  • Anxiety
  • Back pain
  • Fatigue
  • Feelings of fullness
  • Jaw pain
  • Nausea
  • Pain that travels down one of both arms
  • Shortness of breath
General symptoms of a heart attack

More common and major signs of a heart attack include:

  • Chest pain often lasting several minutes that can radiate to arms, jaw or back
  • Chest pressure and achiness
  • Fatigue (more common in women)
  • Light-headed or dizziness (more common in women)
  • Possible radiating of pain to arms or jaw and occasionally a sore throat
  • Shortness of breath
  • Sweating
  • Weakness (more common in women)

Heart failure (congestive heart failure)

A weak, failing heart can deprive your body and vital organs of oxygen-rich blood. For this reason, we focus on managing heart failure more effectively and reducing delays in treatment.
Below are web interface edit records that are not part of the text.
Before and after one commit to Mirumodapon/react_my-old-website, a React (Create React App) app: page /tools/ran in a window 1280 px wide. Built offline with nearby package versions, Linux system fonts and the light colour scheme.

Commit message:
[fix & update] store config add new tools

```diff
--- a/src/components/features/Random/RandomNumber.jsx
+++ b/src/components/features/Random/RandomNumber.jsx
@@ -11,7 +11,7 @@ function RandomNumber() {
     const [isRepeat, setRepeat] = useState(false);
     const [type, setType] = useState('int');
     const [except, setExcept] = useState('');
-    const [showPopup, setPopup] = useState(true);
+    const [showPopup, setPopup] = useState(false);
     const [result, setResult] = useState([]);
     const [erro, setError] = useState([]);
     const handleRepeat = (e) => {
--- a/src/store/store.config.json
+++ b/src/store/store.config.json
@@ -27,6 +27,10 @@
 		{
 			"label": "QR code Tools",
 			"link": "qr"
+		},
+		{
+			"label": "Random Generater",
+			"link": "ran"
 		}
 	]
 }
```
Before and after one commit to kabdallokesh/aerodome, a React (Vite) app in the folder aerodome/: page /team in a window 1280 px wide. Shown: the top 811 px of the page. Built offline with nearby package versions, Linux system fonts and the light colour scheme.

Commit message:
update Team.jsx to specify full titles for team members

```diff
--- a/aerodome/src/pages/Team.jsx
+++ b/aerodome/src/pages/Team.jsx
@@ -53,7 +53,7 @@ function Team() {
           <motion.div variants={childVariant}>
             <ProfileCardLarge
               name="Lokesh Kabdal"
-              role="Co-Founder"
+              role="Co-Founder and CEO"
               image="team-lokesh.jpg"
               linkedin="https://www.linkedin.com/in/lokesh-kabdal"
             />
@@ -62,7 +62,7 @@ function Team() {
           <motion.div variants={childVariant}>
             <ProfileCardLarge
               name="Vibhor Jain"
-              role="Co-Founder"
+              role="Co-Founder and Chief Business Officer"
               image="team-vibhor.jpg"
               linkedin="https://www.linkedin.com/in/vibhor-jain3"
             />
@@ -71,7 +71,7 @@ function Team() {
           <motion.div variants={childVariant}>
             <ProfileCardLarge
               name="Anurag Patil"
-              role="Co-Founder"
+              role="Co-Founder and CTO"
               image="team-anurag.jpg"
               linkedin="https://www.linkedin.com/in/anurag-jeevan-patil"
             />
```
That means you can count on our specialists to help decrease or eliminate the shortness of breath, edema and fatigue commonly caused by heart failure.

Advanced heart diagnostics

Many heart conditions can be treated better when they are detected early on. That is why we diagnose heart and vascular problems using advanced technology and tools, including:

  • 16-slice computed tomography (CT) fused heart scans
  • 64-slice CT angiography (CTA)
  • Cardiac catheterization
  • Coronary angiography
  • Electrocardiogram (EKG or ECG)
  • Exercise stress test
  • Intracardiac echocardiogram (ICE)
  • Intravascular ultrasound (IVUS)
  • Magnetic resonance imaging (MRI)
  • Nuclear cardiac studies
  • Nuclear medicine
  • Peripheral angiography
  • Pharmacologic stress test
  • Renal angiography
  • Segmental pressure testing, including ankle brachial index (ABI) testing
  • Stress echocardiogram
  • Tilt table test
  • Transesophageal echocardiogram (TEE)
  • Transthoracic echocardiogram (TTE)

Hands-only CPR

If a teen or adult suddenly collapses and is not breathing, you could save them by knowing this heart-smart version of a popular tune.

  • Call 911.
  • Push hard and fast in the center of the chest to the beat of "Stayin' Alive" — the perfect rhythm for hands-only CPR.

Continue compressions until help arrives. To avoid tiring quickly, lock your elbows and keep your arms straight and your shoulders down in a relaxed position (not up by your ears). Use your body weight, not your arms, to push. If another person is there, you can take turns if you need a rest.

Here are some great videos from the American Heart Association to help you learn hands-only CPR:

Learn Hands-Only CPR from the American Red Cross

Hands-Only CPR Instructional Video